On January 31, 1917, he transferred the property into his wife’s name.
They continued to live at 120 Marlborough during the 1918-1919 winter season, but had moved to New York City by 1920.
On August 24, 1920, 120 Marlborough was purchased from Bessie Wiggin by Josephine Ethel (Brush) Smith, the wife of Dr. Richard Mason Smith. They previously had lived at 329 Beacon. They also maintained a home in Ipswich.
Richard Mason Smith was a physician and professor at Harvard Medical School. He was the author of the book, The Baby’s First Two Years. He also served as a member of the Massachusetts Public Health Council in the 1930s and 1940s.
They continued to live at 120 Marlborough until about 1948, when they moved to an apartment at 401 Beacon.
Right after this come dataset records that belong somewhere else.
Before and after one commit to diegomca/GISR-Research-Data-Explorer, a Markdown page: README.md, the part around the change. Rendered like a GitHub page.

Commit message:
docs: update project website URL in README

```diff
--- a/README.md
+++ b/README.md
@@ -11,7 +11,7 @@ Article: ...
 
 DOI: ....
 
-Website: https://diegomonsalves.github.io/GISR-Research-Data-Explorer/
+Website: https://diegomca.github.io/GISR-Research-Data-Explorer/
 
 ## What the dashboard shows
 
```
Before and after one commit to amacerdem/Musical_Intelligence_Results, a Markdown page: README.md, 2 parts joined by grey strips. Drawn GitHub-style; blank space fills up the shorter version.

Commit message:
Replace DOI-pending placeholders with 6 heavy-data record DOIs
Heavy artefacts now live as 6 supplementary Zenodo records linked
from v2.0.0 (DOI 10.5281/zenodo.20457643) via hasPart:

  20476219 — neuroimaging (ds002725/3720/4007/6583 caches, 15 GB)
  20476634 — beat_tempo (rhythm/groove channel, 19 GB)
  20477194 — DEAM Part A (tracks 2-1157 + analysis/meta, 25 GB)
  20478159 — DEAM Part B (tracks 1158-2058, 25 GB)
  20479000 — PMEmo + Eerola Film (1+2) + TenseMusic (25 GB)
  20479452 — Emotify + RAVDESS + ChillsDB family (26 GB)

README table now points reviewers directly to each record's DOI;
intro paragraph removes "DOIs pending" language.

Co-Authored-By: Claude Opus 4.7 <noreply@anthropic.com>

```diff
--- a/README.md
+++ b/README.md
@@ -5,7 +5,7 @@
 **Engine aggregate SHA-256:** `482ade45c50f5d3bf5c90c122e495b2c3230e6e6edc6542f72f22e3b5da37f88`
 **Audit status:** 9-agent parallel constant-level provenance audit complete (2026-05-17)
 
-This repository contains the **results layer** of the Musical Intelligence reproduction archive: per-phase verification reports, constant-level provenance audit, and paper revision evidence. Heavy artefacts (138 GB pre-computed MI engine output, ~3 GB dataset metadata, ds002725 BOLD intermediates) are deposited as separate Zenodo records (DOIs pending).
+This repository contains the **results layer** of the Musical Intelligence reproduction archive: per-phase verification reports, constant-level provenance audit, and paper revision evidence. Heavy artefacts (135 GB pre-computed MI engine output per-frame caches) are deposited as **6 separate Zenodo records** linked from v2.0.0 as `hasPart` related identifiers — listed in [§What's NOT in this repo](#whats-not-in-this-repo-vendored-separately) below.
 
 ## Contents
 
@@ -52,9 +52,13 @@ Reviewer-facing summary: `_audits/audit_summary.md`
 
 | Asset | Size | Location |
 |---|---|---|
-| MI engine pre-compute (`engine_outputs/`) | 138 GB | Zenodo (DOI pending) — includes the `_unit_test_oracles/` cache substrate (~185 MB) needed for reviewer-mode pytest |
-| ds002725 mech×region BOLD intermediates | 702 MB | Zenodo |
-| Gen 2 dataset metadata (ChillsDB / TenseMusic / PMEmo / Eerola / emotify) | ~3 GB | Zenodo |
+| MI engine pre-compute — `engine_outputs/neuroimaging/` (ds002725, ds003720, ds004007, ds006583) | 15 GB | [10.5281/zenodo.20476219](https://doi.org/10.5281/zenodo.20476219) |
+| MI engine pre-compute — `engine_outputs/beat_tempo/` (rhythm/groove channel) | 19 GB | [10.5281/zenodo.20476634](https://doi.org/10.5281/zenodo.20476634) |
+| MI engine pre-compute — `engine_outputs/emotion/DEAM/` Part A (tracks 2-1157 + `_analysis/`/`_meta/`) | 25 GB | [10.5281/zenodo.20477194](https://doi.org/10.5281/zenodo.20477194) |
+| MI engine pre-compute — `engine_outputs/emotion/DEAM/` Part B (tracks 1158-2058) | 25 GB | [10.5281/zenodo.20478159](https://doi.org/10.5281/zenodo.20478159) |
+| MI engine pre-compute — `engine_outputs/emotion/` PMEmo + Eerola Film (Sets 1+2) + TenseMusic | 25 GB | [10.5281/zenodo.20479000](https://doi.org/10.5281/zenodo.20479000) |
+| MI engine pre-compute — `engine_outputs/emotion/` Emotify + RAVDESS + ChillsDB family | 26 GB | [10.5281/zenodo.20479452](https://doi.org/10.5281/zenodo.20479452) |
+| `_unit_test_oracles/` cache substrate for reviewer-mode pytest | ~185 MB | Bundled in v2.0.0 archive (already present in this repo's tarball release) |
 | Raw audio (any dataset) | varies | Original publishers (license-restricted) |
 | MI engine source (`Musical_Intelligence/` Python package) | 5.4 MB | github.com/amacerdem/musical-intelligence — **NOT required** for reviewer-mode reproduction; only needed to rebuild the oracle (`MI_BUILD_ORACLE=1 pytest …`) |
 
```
On July 28, 1947, 120 Marlborough was purchased from J. Ethel B. Smith by Mrs. Constance Cutler (Templeton) Rhinelander, the former wife of Frederic William Rhinelander. She previously had lived in Brookline. She also maintained a home in Gloucester. She continued to live at 120 Marlborough in early 1955, but moved soon thereafter to 417 Beacon.
On February 17, 1955, 122 Marlborough was purchased from Constance Rhinelander by John T. Hayes and his wife, Hester (Swain) Hayes. They previously had lived in an apartment at 295-297 Beacon. John Hayes was an attorney and later served as general counsel to the Red Sox.
Hester Swain died in December of 1962, and in October of 1963, John Hayes married again, to Mrs. Irene (Hagan) Eaves, the widow of Jack D. Eaves. She was a teacher and technical director for Katharine Gibbs School and previously had lived in an apartment at 125 Marlborough.
John Hayes’s mother, Ellen (Gallagher) Hayes, the widow of James J. Hayes, was living at 120 Marlborough at the time of her death in December of 1966.
Irene Hayes died in November of 1980 and John Hayes died in April of 1981.
On September 17, 1981, 120 Marlborough was purchased from John Hayes’s estate by Joseph F. Patton, Jr., and his wife, Joan H. Patton. In May of 1984, Joseph Patton filed for (and subsequently received) permission to legalize of the property as a single-family dwelling (there being no record of the legal occupancy in the Building Department’s files).
It remained assessed as a single-family dwelling in 2020.